Located about 30 minutes northwest of San Salvador, Joya de Ceren was a farming community buried under an eruption of the Laguna Caldera volcano c. AD 600. Because of the exceptional condition of the remains, the site provides detailed information about the daily lives of ancient Mayan farmers who lived here. It was discovered during the construction of grain-storage silos in 1976, when a bulldozer exposed a clay-built structure and is still being excavated. Evidence suggests that the inhabitants were able to evacuate as the eruption destroyed their village, but they left utensils and textiles behind that provide revealing glimpses of Mayan life more than a millennium ago. From Joya de Cerén, we head to the border of Honduras — bound for the town of Copán. Because of a series of long traffic delays caused by protestors blocking a major highway in San Salvador and later by a fatal accident we arrived at our hotel in Copán quite late and were happy to forego dinner and just head to bed.

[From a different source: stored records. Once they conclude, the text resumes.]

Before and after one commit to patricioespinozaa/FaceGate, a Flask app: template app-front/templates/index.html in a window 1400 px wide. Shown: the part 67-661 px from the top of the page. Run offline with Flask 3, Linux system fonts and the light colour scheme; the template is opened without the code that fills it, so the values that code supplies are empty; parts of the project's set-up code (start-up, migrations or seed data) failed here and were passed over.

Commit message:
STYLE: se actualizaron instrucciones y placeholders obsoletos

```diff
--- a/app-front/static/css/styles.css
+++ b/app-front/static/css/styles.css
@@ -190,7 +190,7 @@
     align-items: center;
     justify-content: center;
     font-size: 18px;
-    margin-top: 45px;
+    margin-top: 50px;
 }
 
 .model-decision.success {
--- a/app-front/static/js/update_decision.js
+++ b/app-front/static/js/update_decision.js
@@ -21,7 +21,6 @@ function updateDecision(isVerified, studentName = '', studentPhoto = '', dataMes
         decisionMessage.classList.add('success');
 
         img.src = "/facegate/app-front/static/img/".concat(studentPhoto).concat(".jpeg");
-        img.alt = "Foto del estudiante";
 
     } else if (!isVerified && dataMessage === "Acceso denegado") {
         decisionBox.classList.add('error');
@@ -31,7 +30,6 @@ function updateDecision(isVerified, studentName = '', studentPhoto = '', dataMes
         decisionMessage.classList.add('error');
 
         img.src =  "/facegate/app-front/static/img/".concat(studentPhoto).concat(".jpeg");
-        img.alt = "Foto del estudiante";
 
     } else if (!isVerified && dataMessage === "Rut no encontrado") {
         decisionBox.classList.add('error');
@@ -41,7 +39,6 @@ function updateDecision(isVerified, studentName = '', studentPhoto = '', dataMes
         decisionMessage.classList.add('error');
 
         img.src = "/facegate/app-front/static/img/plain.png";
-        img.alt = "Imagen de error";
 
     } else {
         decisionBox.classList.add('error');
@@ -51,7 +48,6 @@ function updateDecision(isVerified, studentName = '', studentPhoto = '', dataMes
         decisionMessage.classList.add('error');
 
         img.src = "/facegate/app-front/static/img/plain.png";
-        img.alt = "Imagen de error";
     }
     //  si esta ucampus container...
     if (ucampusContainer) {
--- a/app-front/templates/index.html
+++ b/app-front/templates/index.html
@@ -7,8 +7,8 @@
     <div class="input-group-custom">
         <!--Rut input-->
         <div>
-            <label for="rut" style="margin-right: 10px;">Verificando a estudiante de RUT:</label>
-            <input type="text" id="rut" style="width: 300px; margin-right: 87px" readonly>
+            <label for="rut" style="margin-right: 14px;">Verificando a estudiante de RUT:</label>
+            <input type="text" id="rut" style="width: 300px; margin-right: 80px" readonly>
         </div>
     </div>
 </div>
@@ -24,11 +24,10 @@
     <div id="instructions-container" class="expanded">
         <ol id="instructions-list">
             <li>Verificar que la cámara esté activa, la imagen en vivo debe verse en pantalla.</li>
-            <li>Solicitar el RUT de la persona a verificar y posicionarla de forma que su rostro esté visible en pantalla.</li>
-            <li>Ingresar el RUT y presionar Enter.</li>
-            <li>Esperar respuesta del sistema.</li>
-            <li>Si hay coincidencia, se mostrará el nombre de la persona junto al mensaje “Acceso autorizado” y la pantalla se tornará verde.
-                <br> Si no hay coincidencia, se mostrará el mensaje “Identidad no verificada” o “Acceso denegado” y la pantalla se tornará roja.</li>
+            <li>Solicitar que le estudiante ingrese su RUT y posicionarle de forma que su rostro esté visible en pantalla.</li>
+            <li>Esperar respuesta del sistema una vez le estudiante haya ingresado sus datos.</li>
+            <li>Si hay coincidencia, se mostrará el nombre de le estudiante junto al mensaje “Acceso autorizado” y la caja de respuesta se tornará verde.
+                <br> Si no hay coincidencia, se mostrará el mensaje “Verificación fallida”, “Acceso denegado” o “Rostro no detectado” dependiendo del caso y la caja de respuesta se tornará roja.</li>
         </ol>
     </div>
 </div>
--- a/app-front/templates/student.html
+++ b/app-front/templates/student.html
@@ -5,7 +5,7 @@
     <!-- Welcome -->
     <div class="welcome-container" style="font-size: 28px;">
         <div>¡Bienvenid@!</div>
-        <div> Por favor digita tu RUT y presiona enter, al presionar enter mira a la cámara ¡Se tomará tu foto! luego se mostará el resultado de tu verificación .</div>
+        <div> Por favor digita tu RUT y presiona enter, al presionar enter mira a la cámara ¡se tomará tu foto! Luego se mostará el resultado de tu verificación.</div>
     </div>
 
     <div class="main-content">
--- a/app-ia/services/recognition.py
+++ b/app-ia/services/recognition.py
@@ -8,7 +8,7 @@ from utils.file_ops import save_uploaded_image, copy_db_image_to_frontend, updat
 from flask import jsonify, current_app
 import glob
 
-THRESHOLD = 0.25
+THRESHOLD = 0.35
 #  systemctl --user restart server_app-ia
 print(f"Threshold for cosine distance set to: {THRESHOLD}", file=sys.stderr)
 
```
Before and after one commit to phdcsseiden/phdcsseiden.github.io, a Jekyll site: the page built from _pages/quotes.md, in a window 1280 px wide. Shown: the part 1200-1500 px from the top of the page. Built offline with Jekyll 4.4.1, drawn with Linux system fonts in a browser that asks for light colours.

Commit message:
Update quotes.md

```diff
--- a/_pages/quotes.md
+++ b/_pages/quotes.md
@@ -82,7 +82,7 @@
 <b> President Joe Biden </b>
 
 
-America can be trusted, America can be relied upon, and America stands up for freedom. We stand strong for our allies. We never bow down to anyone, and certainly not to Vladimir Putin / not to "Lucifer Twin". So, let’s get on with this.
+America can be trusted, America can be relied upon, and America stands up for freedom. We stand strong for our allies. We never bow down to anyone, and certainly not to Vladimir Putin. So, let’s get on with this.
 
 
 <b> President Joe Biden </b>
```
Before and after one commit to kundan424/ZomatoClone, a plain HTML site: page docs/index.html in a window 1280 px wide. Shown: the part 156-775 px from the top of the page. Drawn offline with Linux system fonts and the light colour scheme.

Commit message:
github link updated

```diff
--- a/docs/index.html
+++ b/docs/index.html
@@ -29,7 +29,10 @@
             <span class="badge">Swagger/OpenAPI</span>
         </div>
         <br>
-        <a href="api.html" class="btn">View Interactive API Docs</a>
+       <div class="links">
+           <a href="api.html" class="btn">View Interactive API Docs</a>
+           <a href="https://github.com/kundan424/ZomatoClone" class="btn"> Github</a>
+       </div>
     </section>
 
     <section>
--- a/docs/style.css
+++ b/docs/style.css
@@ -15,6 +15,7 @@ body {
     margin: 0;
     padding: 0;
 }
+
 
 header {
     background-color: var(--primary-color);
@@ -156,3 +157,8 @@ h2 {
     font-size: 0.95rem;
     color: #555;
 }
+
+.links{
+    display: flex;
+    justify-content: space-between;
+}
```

Truck Traffic at the Border
It was a long day.
We had a leisurely morning and one last breakfast around the pool before Juan picked us up for the ride back into the airport in Managua where we will meet the other four travelers.
It has been a fantastic visit to Nicaragua, our fellow travelers are a wonderful fun-loving group of people and today we move on to the main part of the trip and where we will meet the other four members of our party to begin The Route of the Maya.
Not far from the airport Hector has the drive pull off the highway to a little side road lined with food stalls for a “little surprise”. There must have been about 20 food stalls all making the same thing . . . pupusas, a Salvadoran staple, similar to a tortilla but stuffed with beans or cheese. We watched as these little morsels cook on round gridle, turned by hand and then served piping hot with accompaniments on the table, innocent looking mixtures of vegetables and peppers hot, hotter and blistering. The pupusas were an instant hit!
Driving into San Salvador, Central America’s second-largest city and the capital of El Salvador is a bit of a shock, horrible traffic, smog, fast food chains, strip malls – it almost feels like home and that’s not a good thing. It is much more modern looking than Managua and has an American feel to it.
Our hotel is actually in a residential district, it is a small hotel but nice. We settle in and then Hector takes us for a walk to orient us to the Antiguo Cuscatlan neighborhood. First impression not good, there is an armed guard near the front door of the hotel – hmmm. We walk about a block and see two more armed policemen and I don’t mean little hand guns they have BIG ASS guns, semi-automatic weapons and wear what looks to me like swat gear, strangely it does not make me feel safe. Seemingly every corner has one or two armed policemen, usually two. Hector explained that there have been problems with gangs and the heavy police presence is a deterent, hope it works but I am happy we are not spending much time here.